**Requirement**
All that is needed is a count of the lines in this data that contain the word "className".

(Source records Opens)

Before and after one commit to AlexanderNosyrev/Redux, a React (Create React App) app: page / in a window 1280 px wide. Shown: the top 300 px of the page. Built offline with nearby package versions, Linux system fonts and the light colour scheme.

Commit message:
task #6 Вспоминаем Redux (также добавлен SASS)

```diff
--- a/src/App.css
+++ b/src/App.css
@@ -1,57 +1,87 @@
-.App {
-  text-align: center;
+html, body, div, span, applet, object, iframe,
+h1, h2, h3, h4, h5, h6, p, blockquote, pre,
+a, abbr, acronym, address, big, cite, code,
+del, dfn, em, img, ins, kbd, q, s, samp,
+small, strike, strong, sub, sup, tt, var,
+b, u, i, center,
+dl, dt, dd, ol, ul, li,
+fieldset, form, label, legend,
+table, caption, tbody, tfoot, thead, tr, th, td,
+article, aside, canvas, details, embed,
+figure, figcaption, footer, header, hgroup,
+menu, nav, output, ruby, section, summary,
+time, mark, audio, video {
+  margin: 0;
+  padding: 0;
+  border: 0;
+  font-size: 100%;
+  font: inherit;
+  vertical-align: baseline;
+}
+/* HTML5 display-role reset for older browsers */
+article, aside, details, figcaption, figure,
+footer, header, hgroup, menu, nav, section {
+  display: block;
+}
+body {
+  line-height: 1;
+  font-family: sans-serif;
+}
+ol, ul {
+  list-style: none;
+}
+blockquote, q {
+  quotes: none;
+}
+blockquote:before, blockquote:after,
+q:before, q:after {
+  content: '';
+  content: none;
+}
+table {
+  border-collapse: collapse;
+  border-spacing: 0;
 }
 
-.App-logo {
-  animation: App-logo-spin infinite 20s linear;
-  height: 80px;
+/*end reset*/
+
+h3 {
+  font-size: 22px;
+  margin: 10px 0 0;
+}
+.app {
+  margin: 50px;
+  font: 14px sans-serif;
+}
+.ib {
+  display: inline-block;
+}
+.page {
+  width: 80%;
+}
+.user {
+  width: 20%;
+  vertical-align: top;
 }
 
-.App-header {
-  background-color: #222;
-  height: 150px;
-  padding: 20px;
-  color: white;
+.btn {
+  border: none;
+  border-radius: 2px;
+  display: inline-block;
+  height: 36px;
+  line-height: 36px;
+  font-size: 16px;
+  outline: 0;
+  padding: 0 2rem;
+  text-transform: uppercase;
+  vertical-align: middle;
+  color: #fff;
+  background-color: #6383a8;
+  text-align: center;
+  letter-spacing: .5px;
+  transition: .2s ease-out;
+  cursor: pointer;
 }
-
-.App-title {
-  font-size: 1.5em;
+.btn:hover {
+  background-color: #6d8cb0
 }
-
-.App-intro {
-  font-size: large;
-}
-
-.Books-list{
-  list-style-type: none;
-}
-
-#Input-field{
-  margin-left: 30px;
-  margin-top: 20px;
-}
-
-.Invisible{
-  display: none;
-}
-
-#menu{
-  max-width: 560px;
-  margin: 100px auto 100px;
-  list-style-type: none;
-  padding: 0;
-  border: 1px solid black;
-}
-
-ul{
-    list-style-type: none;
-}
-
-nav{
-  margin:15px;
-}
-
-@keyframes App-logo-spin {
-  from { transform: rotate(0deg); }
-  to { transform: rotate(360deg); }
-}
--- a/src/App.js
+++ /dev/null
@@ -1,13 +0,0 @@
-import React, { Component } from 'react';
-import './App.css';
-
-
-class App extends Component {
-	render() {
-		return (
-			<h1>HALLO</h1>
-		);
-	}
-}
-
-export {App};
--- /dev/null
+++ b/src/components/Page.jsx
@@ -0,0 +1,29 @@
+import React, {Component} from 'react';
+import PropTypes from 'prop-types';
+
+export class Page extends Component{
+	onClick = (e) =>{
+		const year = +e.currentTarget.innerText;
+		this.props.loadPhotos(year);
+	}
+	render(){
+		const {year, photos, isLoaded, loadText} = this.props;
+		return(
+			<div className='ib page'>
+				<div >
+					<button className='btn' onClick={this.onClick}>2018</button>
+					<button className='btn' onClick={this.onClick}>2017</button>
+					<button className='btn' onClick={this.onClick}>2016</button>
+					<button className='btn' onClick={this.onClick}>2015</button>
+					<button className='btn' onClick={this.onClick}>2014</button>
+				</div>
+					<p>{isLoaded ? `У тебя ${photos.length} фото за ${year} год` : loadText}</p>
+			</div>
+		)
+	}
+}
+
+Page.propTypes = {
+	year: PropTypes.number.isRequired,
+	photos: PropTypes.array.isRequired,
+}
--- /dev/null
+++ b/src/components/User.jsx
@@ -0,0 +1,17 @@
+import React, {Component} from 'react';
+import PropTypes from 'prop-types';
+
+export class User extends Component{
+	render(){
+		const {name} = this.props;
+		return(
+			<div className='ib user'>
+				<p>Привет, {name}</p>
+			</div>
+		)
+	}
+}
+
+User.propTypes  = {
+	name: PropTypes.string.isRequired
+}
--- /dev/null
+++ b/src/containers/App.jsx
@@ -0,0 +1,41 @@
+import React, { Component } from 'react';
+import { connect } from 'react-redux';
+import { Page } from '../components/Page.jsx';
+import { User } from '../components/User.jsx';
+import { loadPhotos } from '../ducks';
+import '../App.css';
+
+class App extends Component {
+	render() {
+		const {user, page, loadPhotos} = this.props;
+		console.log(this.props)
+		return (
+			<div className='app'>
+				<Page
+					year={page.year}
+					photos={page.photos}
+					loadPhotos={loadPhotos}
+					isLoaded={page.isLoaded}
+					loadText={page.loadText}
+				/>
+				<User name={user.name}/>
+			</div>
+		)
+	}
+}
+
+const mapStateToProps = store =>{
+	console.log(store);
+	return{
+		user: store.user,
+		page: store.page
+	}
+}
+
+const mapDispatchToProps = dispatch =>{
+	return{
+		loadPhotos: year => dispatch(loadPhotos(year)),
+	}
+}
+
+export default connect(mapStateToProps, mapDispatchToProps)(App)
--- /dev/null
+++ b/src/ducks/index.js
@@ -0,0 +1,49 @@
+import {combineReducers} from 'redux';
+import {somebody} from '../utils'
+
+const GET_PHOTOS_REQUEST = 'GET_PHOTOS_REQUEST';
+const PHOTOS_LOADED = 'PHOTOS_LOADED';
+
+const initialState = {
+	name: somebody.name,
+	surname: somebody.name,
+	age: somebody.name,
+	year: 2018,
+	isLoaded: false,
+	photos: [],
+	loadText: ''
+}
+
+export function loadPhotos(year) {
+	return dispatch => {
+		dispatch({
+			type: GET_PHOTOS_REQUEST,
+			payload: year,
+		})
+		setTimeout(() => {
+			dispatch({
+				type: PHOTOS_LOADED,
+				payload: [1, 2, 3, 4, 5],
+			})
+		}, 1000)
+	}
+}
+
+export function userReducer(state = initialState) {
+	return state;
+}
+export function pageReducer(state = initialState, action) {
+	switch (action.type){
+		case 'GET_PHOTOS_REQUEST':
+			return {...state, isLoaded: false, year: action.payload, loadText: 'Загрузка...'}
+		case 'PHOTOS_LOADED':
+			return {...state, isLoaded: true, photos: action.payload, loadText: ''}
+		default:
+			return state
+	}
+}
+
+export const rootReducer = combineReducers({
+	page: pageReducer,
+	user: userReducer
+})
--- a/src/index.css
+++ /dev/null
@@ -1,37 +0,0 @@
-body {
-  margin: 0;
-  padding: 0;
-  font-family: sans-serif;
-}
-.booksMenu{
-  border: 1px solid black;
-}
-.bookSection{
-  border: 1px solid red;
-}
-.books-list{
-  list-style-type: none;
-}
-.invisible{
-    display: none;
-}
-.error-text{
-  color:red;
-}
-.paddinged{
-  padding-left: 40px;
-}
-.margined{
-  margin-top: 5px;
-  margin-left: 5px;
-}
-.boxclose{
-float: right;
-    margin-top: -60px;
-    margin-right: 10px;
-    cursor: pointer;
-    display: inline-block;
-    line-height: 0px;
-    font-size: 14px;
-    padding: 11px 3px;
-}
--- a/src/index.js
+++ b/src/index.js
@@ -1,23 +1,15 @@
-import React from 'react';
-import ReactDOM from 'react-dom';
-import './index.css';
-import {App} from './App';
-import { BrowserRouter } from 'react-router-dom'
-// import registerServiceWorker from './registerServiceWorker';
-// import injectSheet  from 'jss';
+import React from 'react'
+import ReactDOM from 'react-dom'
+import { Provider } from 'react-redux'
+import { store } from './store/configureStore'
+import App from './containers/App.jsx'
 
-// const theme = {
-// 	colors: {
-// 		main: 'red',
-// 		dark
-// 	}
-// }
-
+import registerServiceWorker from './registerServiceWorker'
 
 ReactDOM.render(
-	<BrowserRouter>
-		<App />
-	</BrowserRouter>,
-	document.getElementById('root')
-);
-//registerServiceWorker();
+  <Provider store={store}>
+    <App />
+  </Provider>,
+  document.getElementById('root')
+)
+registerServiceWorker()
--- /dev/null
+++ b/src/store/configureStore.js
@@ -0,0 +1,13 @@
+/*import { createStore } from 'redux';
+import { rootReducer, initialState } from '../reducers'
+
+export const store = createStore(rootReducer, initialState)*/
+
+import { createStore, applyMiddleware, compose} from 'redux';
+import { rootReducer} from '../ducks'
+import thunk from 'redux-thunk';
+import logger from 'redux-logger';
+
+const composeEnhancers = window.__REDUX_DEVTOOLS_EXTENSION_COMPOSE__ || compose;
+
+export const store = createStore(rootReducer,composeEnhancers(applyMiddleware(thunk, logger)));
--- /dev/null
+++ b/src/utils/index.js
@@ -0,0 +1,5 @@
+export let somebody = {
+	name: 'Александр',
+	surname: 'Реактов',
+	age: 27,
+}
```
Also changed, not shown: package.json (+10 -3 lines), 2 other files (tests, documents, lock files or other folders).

(Source records Closes)

**Solution for this task**
8